How to complete this task:
From the entries that follow, report every line in which "will" occurs.

Saved data entries

==================================================

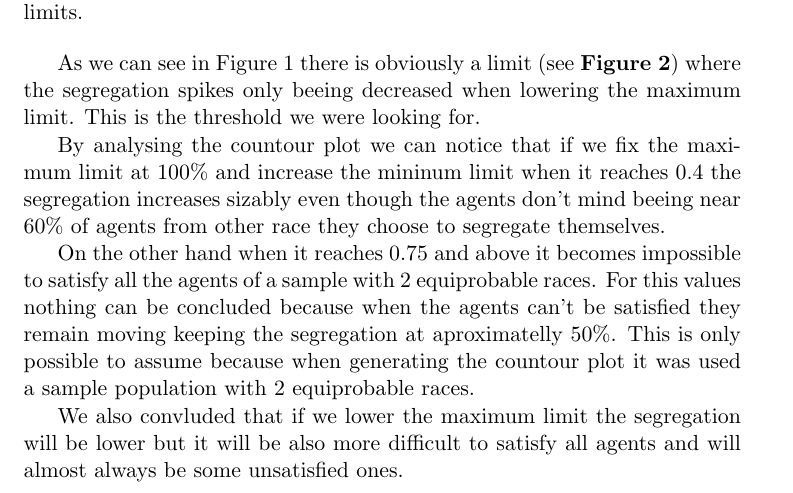
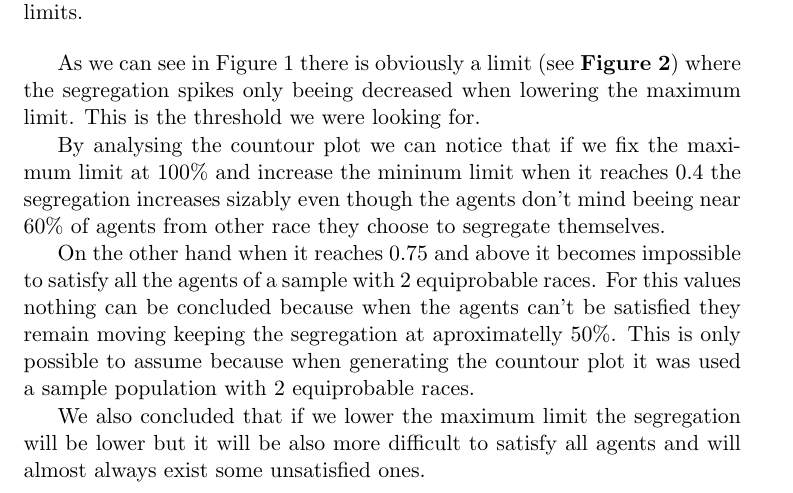
Before and after one commit to BCasaleiro/schelling-model-segregation, a LaTeX document (report/main.tex): part of page 5 of 6, cut so that both start at the same text. Compiled offline with pdfLaTeX.

Commit message:
fix a typo

```diff
--- a/report/main.tex
+++ b/report/main.tex
@@ -126,8 +126,8 @@ equiprobable races. For this values nothing can be concluded because when the ag
 keeping the segregation at aproximatelly 50\%. This is only possible to assume because when generating the countour plot
 it was used a sample population with 2 equiprobable races.
 
-We also convluded that if we lower the maximum limit the segregation will be lower but it will be also more difficult to
-satisfy all agents and will almost always be some unsatisfied ones.
+We also concluded that if we lower the maximum limit the segregation will be lower but it will be also more difficult to
+satisfy all agents and will almost always exist some unsatisfied ones.
 
 \begin{figure}[h]
     \centering
```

==================================================

Answer space:
-We also convluded that if we lower the maximum limit the segregation will be lower but it will be also more difficult to
-satisfy all agents and will almost always be some unsatisfied ones.
+We also concluded that if we lower the maximum limit the segregation will be lower but it will be also more difficult to
+satisfy all agents and will almost always exist some unsatisfied ones.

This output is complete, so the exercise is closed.